EXERCISE DESCRIPTION> Before copying, remove every picture, and then repeat all entries below precisely as written.

----- EXCERPTED RECORDS

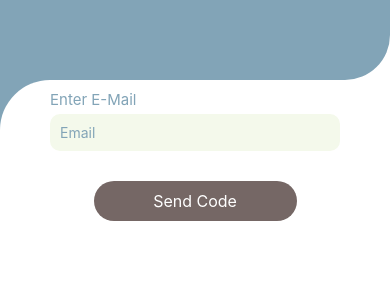
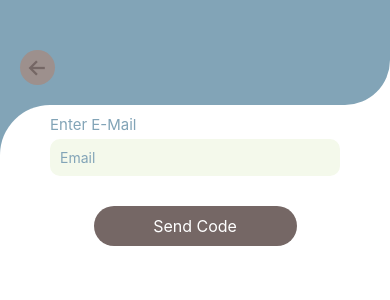
Before and after one commit to sansbrix/dictionary-customer, a React Native app: screen /ForgetPasswordEmail in a window 390 px wide. Shown: the top 300 px of the page. Built offline with nearby package versions, Linux system fonts and the light colour scheme; what react-native-popup-confirm-toast would draw is missing.

Commit message:
More changes and fixes

```diff
--- a/app/api/api.js
+++ b/app/api/api.js
@@ -1,7 +1,7 @@
 import axios from 'axios';
 import * as SecureStore from 'expo-secure-store';
 
-export const BASE_URI = "https://63f1-2405-201-5005-d090-5ce1-d32a-1c95-b1b2.in.ngrok.io";
+export const BASE_URI = "https://dictionary.sansbrix.com/public";
 
 const api = axios.create({
     baseURL: `${BASE_URI}/api`,
--- a/app/screens/ForgetPassword/ForgetPasswordEmail.js
+++ b/app/screens/ForgetPassword/ForgetPasswordEmail.js
@@ -11,6 +11,7 @@ import {
 import { Root } from 'react-native-popup-confirm-toast';
 import { changeForgetPassword, matchForgetPasswordOTP, sendForgetPasswordOTP } from '../../api';
 import { showPopUp } from '../../helper';
+import Ionicons from '@expo/vector-icons/Ionicons';
 import Spinner from 'react-native-loading-spinner-overlay';
 
 const ForgetPasswordEmail = (props) => {
@@ -97,6 +98,22 @@ const ForgetPasswordEmail = (props) => {
                 borderBottomRightRadius: 45,
               }}
             >
+            <TouchableOpacity style={{ ...styles.back,
+                    borderRadius: 100,
+                    backgroundColor: "#9D908D",
+                    marginTop: 50,
+                    marginLeft: 20,
+                    width: 35,height: 35,
+                    justifyContent: "center",
+                    alignItems: "center"
+                    }}
+                    onPress={() => props.navigation.navigate('Login')}>
+                    <Text style={{color: "#D3CFD6", fontWeight:"700"}}>
+                      <Text style={styles.back}>
+                          <Ionicons name="md-arrow-back" size={24} color="#756765" />
+                      </Text>
+                    </Text>
+                  </TouchableOpacity>
               <Text style={styles.heading}>Forget Password</Text>
             </View>
             <View style={{ flex: 0.7, backgroundColor: "#82A4B7" }}>
@@ -247,6 +264,11 @@ const styles = StyleSheet.create({
       fontSize: 15,
       color: '#ffffff'
     },
+    back: {
+      marginTop: '10%',
+      fontSize: 15,
+      color: '#ffffff',
+    },
     button: {
       alignItems: "center",
       backgroundColor: "#756765",
--- a/app/screens/Login.js
+++ b/app/screens/Login.js
@@ -38,7 +38,6 @@ const Login = (props) => {
     UserLogin(data).then(async (response_) => {
       const response = response_.data;
       try {
-        console.log(response);
         if(!response.status) {
           if(response.error) {
             const errors_ = response.error;
--- a/app/screens/ProfileMenu.js
+++ b/app/screens/ProfileMenu.js
@@ -124,13 +124,13 @@ const ProfileMenu = (props) => {
                 </View>
               </TouchableOpacity>
 
-              <TouchableOpacity onPress={() => props.navigation.navigate('Add A Friend')}>
+              <TouchableOpacity onPress={() => props.navigation.navigate('Invite A Friend')}>
                 <View style={styles.plans_div}>
                   <View style={styles.cat_image_container}>
                   <Ionicons name="md-link" size={32} color="#756765" />
                   </View>
                   <View>
-                    <Text style={styles.plan_label}>Invite a Friend</Text>
+                    <Text style={styles.plan_label}>Add a Friend</Text>
                   </View>
                 </View>
               </TouchableOpacity>
--- a/app/screens/SignUp.js
+++ b/app/screens/SignUp.js
@@ -46,7 +46,10 @@ const SignUp = (props) => {
     setLoader(true);
     // Change the state
     setErrors({ ...defaultErrors });
-    UserSignup(data).then((response_) => {
+    UserSignup({
+      ...data,
+    tandc: data.termsAndConditionSelected
+    }).then((response_) => {
       const response = response_.data;
       console.log(response_)
       if(!response.status) {
@@ -180,10 +183,10 @@ const SignUp = (props) => {
                   <View style={{display: 'flex', flex: 0.99 }}>
                     <Text style={[styles.label, {display: 'flex'}]}>I accept terms and conditions.</Text>
                   </View>
-                  <View>
+                </View>
+                <View>
                     {errors.tandc ? <Text style={{color: 'red'}}>{errors.tandc}</Text> : null}
                   </View>
-                </View>
                 <View>
                   <TouchableOpacity
                     style={{ ...styles.mt_25, ...styles.mb_25, ...styles.button }}
--- a/app/screens/TranslateWord.js
+++ b/app/screens/TranslateWord.js
@@ -153,12 +153,14 @@ const TranslateWord = (props) => {
                 </View>
                 {selectedWord ?
                   <View style={styles.innerContainer}>
-                    <Text style={styles.bottom_heading}>{data.from == arabicLangId ? selectedWord.word : selectedWord.arabic_word} (Arabic)</Text>
+                    <Text style={styles.bottom_heading}> Arabic</Text>
+                        <Text style={styles.bottom_heading}>{data.from == arabicLangId ? selectedWord.word : selectedWord.arabic_word}</Text>
                     {data.from != arabicLangId ?
                     <>
-                        <Text style={styles.bottom_heading}>{selectedWord.slanged_arabic} (Slanged)</Text>
-                        <Text style={styles.bottom_heading}>{selectedWord.latin_slanged} (Latin)</Text>
-                        <Text style={styles.bottom_heading}>{selectedWord.latin_formal} (Formal latin)</Text>
+                        <Text style={styles.bottom_heading}>Slanged</Text>
+                        <Text style={styles.bottom_heading}>{selectedWord.slanged_arabic}</Text>
+                        {/* <Text style={styles.bottom_heading}>{selectedWord.latin_slanged} (Latin)</Text>
+                        <Text style={styles.bottom_heading}>{selectedWord.latin_formal} (Formal latin)</Text> */}
                     </> : null}
                   </View>: null}
             </ScrollView>
```
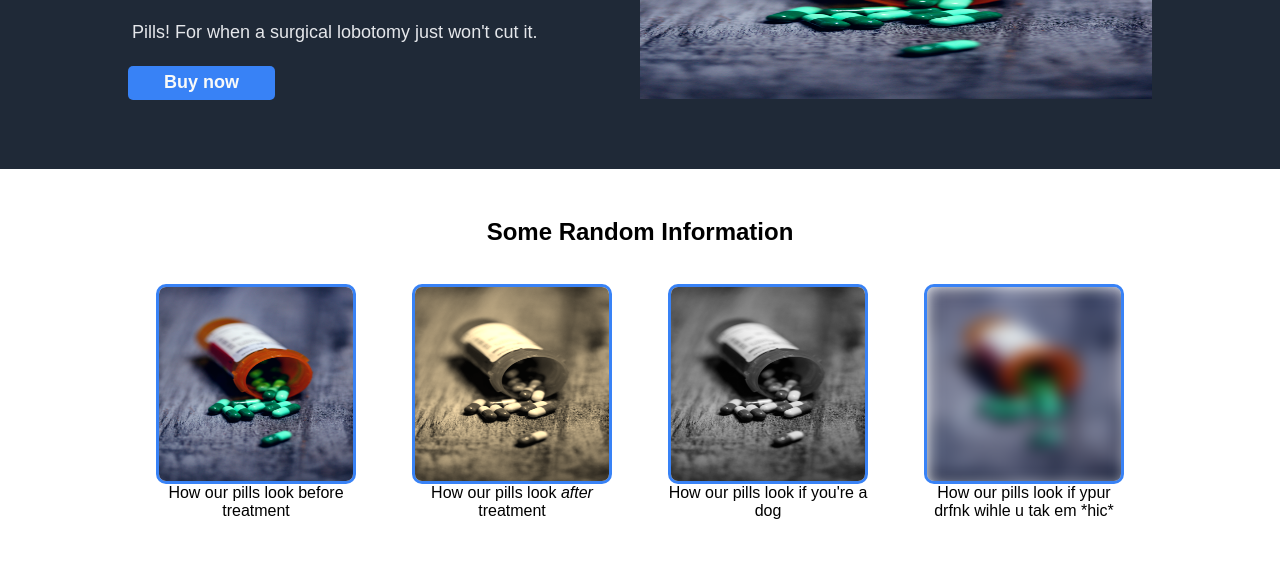
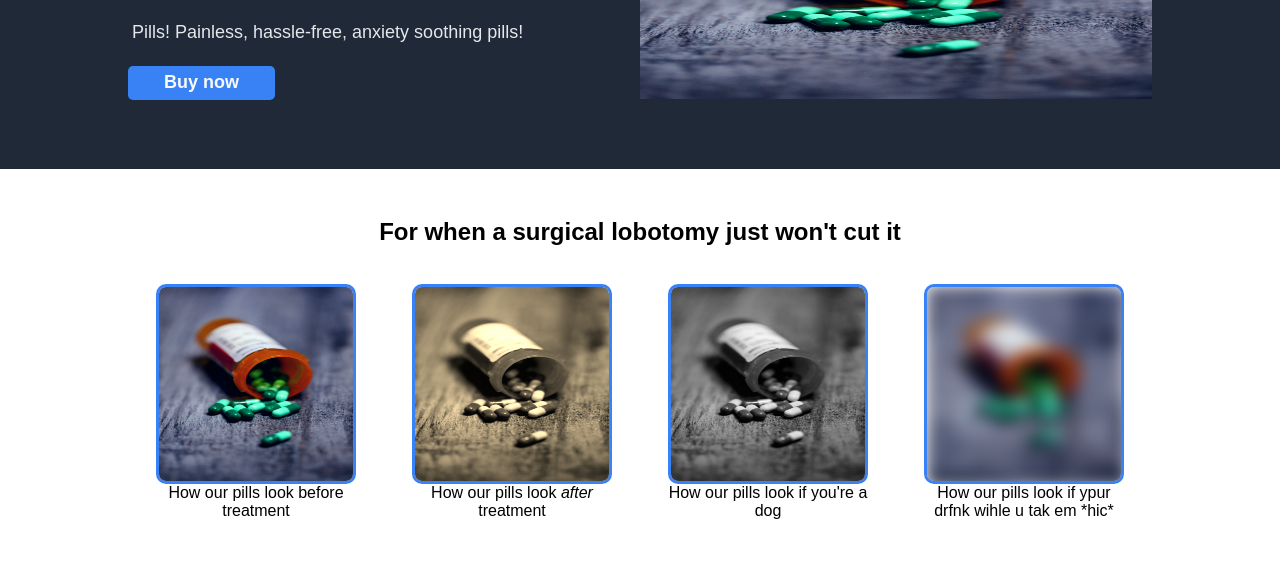
Before and after one commit to hennyCollab/TOP-project-1, a plain HTML site: page index.html in a window 1280 px wide. Shown: the part 239-800 px from the top of the page. Drawn offline with Linux system fonts and the light colour scheme.

Commit message:
Change sub-heading text in the info section
I forgot to modify some of the dummy text in the last commit, and
this edit replaces that text.

```diff
--- a/index.html
+++ b/index.html
@@ -27,7 +27,7 @@
                     <div class="content-sect-1">
                         <div class="hero-text">
                             <h1>A Breakthrough in "Psychiatry"</h1>
-                            <p>Pills! For when a surgical lobotomy just won't cut it.</p>
+                            <p>Pills! Painless, hassle-free, anxiety soothing pills!</p>
                             <div>
                                 <button type="button">Buy now</button>
                             </div>
@@ -37,7 +37,7 @@
                         </div>
                     </div>
                     <div class="content-sect-2">
-                        <h2>Some Random Information</h2>
+                        <h2>For when a surgical lobotomy just won't cut it</h2>
                         <div class="item-wrapper">
                             <div class="item">
                                 <div class="img-border">
```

----------

OUTPUT OF THE EXERCISE>
Before and after one commit to sansbrix/dictionary-customer, a React Native app: screen /ForgetPasswordEmail in a window 390 px wide. Shown: the top 300 px of the page. Built offline with nearby package versions, Linux system fonts and the light colour scheme; what react-native-popup-confirm-toast would draw is missing.

Commit message:
More changes and fixes

```diff
--- a/app/api/api.js
+++ b/app/api/api.js
@@ -1,7 +1,7 @@
 import axios from 'axios';
 import * as SecureStore from 'expo-secure-store';
 
-export const BASE_URI = "https://63f1-2405-201-5005-d090-5ce1-d32a-1c95-b1b2.in.ngrok.io";
+export const BASE_URI = "https://dictionary.sansbrix.com/public";
 
 const api = axios.create({
     baseURL: `${BASE_URI}/api`,
--- a/app/screens/ForgetPassword/ForgetPasswordEmail.js
+++ b/app/screens/ForgetPassword/ForgetPasswordEmail.js
@@ -11,6 +11,7 @@ import {
 import { Root } from 'react-native-popup-confirm-toast';
 import { changeForgetPassword, matchForgetPasswordOTP, sendForgetPasswordOTP } from '../../api';
 import { showPopUp } from '../../helper';
+import Ionicons from '@expo/vector-icons/Ionicons';
 import Spinner from 'react-native-loading-spinner-overlay';
 
 const ForgetPasswordEmail = (props) => {
@@ -97,6 +98,22 @@ const ForgetPasswordEmail = (props) => {
                 borderBottomRightRadius: 45,
               }}
             >
+            <TouchableOpacity style={{ ...styles.back,
+                    borderRadius: 100,
+                    backgroundColor: "#9D908D",
+                    marginTop: 50,
+                    marginLeft: 20,
+                    width: 35,height: 35,
+                    justifyContent: "center",
+                    alignItems: "center"
+                    }}
+                    onPress={() => props.navigation.navigate('Login')}>
+                    <Text style={{color: "#D3CFD6", fontWeight:"700"}}>
+                      <Text style={styles.back}>
+                          <Ionicons name="md-arrow-back" size={24} color="#756765" />
+                      </Text>
+                    </Text>
+                  </TouchableOpacity>
               <Text style={styles.heading}>Forget Password</Text>
             </View>
             <View style={{ flex: 0.7, backgroundColor: "#82A4B7" }}>
@@ -247,6 +264,11 @@ const styles = StyleSheet.create({
       fontSize: 15,
       color: '#ffffff'
     },
+    back: {
+      marginTop: '10%',
+      fontSize: 15,
+      color: '#ffffff',
+    },
     button: {
       alignItems: "center",
       backgroundColor: "#756765",
--- a/app/screens/Login.js
+++ b/app/screens/Login.js
@@ -38,7 +38,6 @@ const Login = (props) => {
     UserLogin(data).then(async (response_) => {
       const response = response_.data;
       try {
-        console.log(response);
         if(!response.status) {
           if(response.error) {
             const errors_ = response.error;
--- a/app/screens/ProfileMenu.js
+++ b/app/screens/ProfileMenu.js
@@ -124,13 +124,13 @@ const ProfileMenu = (props) => {
                 </View>
               </TouchableOpacity>
 
-              <TouchableOpacity onPress={() => props.navigation.navigate('Add A Friend')}>
+              <TouchableOpacity onPress={() => props.navigation.navigate('Invite A Friend')}>
                 <View style={styles.plans_div}>
                   <View style={styles.cat_image_container}>
                   <Ionicons name="md-link" size={32} color="#756765" />
                   </View>
                   <View>
-                    <Text style={styles.plan_label}>Invite a Friend</Text>
+                    <Text style={styles.plan_label}>Add a Friend</Text>
                   </View>
                 </View>
               </TouchableOpacity>
--- a/app/screens/SignUp.js
+++ b/app/screens/SignUp.js
@@ -46,7 +46,10 @@ const SignUp = (props) => {
     setLoader(true);
     // Change the state
     setErrors({ ...defaultErrors });
-    UserSignup(data).then((response_) => {
+    UserSignup({
+      ...data,
+    tandc: data.termsAndConditionSelected
+    }).then((response_) => {
       const response = response_.data;
       console.log(response_)
       if(!response.status) {
@@ -180,10 +183,10 @@ const SignUp = (props) => {
                   <View style={{display: 'flex', flex: 0.99 }}>
                     <Text style={[styles.label, {display: 'flex'}]}>I accept terms and conditions.</Text>
                   </View>
-                  <View>
+                </View>
+                <View>
                     {errors.tandc ? <Text style={{color: 'red'}}>{errors.tandc}</Text> : null}
                   </View>
-                </View>
                 <View>
                   <TouchableOpacity
                     style={{ ...styles.mt_25, ...styles.mb_25, ...styles.button }}
--- a/app/screens/TranslateWord.js
+++ b/app/screens/TranslateWord.js
@@ -153,12 +153,14 @@ const TranslateWord = (props) => {
                 </View>
                 {selectedWord ?
                   <View style={styles.innerContainer}>
-                    <Text style={styles.bottom_heading}>{data.from == arabicLangId ? selectedWord.word : selectedWord.arabic_word} (Arabic)</Text>
+                    <Text style={styles.bottom_heading}> Arabic</Text>
+                        <Text style={styles.bottom_heading}>{data.from == arabicLangId ? selectedWord.word : selectedWord.arabic_word}</Text>
                     {data.from != arabicLangId ?
                     <>
-                        <Text style={styles.bottom_heading}>{selectedWord.slanged_arabic} (Slanged)</Text>
-                        <Text style={styles.bottom_heading}>{selectedWord.latin_slanged} (Latin)</Text>
-                        <Text style={styles.bottom_heading}>{selectedWord.latin_formal} (Formal latin)</Text>
+                        <Text style={styles.bottom_heading}>Slanged</Text>
+                        <Text style={styles.bottom_heading}>{selectedWord.slanged_arabic}</Text>
+                        {/* <Text style={styles.bottom_heading}>{selectedWord.latin_slanged} (Latin)</Text>
+                        <Text style={styles.bottom_heading}>{selectedWord.latin_formal} (Formal latin)</Text> */}
                     </> : null}
                   </View>: null}
             </ScrollView>
```
Before and after one commit to hennyCollab/TOP-project-1, a plain HTML site: page index.html in a window 1280 px wide. Shown: the part 239-800 px from the top of the page. Drawn offline with Linux system fonts and the light colour scheme.

Commit message:
Change sub-heading text in the info section
I forgot to modify some of the dummy text in the last commit, and
this edit replaces that text.

```diff
--- a/index.html
+++ b/index.html
@@ -27,7 +27,7 @@
                     <div class="content-sect-1">
                         <div class="hero-text">
                             <h1>A Breakthrough in "Psychiatry"</h1>
-                            <p>Pills! For when a surgical lobotomy just won't cut it.</p>
+                            <p>Pills! Painless, hassle-free, anxiety soothing pills!</p>
                             <div>
                                 <button type="button">Buy now</button>
                             </div>
@@ -37,7 +37,7 @@
                         </div>
                     </div>
                     <div class="content-sect-2">
-                        <h2>Some Random Information</h2>
+                        <h2>For when a surgical lobotomy just won't cut it</h2>
                         <div class="item-wrapper">
                             <div class="item">
                                 <div class="img-border">
```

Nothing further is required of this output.